You do have to start at the bottom and clean up and feed captive animals. Of course having to deal with human animal interactions and the fact that people kill animals, not always for the best reasons, yet you need to work with people to truly protect some animals and their habitat.
I work for an Environmental Consulting agency- Tetra Tech.
Working with and studying wild animals would be the highlight if you like this then there is no downside.
Just helped with hiring someone new. Employers are looking for an independent thinker who is self directed. Education is important but experience even more important.
I am mostly in the field doing a wide variety of things from water sampling, soil sampling, protected species surveys, animal relocations, environmental resource permitting assistance, environmental site assessments, wetland monitoring. Paper work consists of writing reports when a project is completed. I have worked as a Naturalist educating people. It is fun to spread awareness as people are often unaware about certain animal behaviors.
I make about 37,000 a year.
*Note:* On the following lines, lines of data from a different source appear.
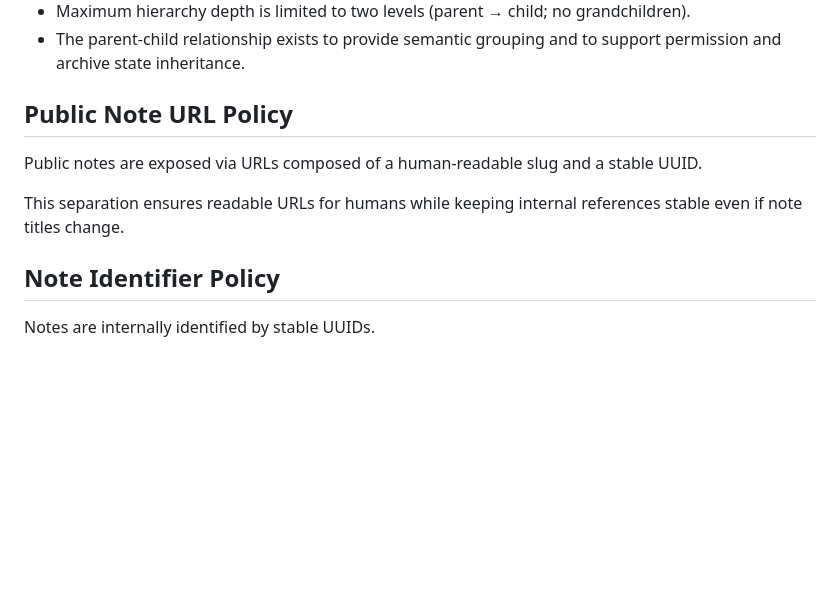
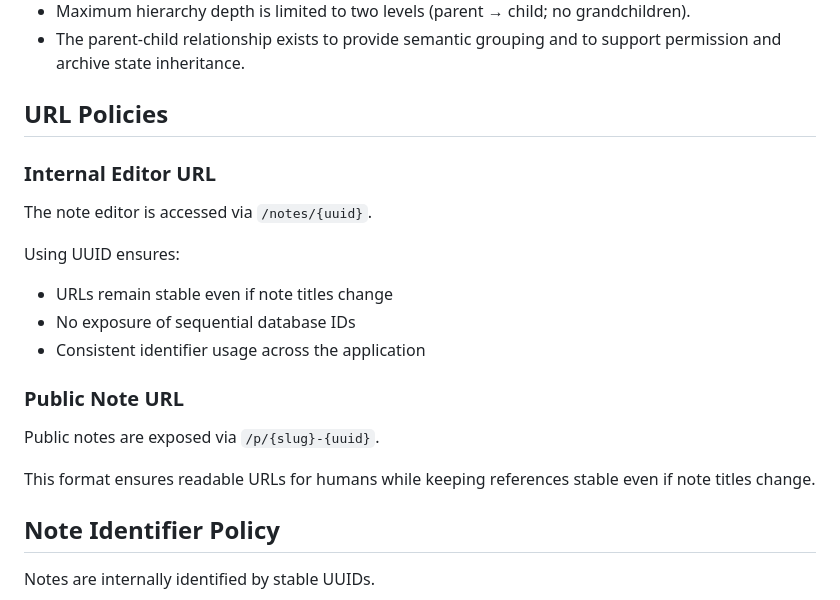
Before and after one commit to nyshk97/shuriken-note, a Markdown page: docs/product/note-organization.md, the part around the change. Drawn GitHub-style; blank space fills up the shorter version.

Commit message:
docs(product): add internal editor URL policy to note organization

```diff
--- a/docs/product/note-organization.md
+++ b/docs/product/note-organization.md
@@ -22,11 +22,23 @@
 - Maximum hierarchy depth is limited to two levels (parent → child; no grandchildren).
 - The parent-child relationship exists to provide semantic grouping and to support permission and archive state inheritance.
 
-## Public Note URL Policy
+## URL Policies
 
-Public notes are exposed via URLs composed of a human-readable slug and a stable UUID.
+### Internal Editor URL
 
-This separation ensures readable URLs for humans while keeping internal references stable even if note titles change.
+The note editor is accessed via `/notes/{uuid}`.
+
+Using UUID ensures:
+
+- URLs remain stable even if note titles change
+- No exposure of sequential database IDs
+- Consistent identifier usage across the application
+
+### Public Note URL
+
+Public notes are exposed via `/p/{slug}-{uuid}`.
+
+This format ensures readable URLs for humans while keeping references stable even if note titles change.
 
 ## Note Identifier Policy
 
```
The average ecologist makes about 39,000 but you must take into consideration the state you are in.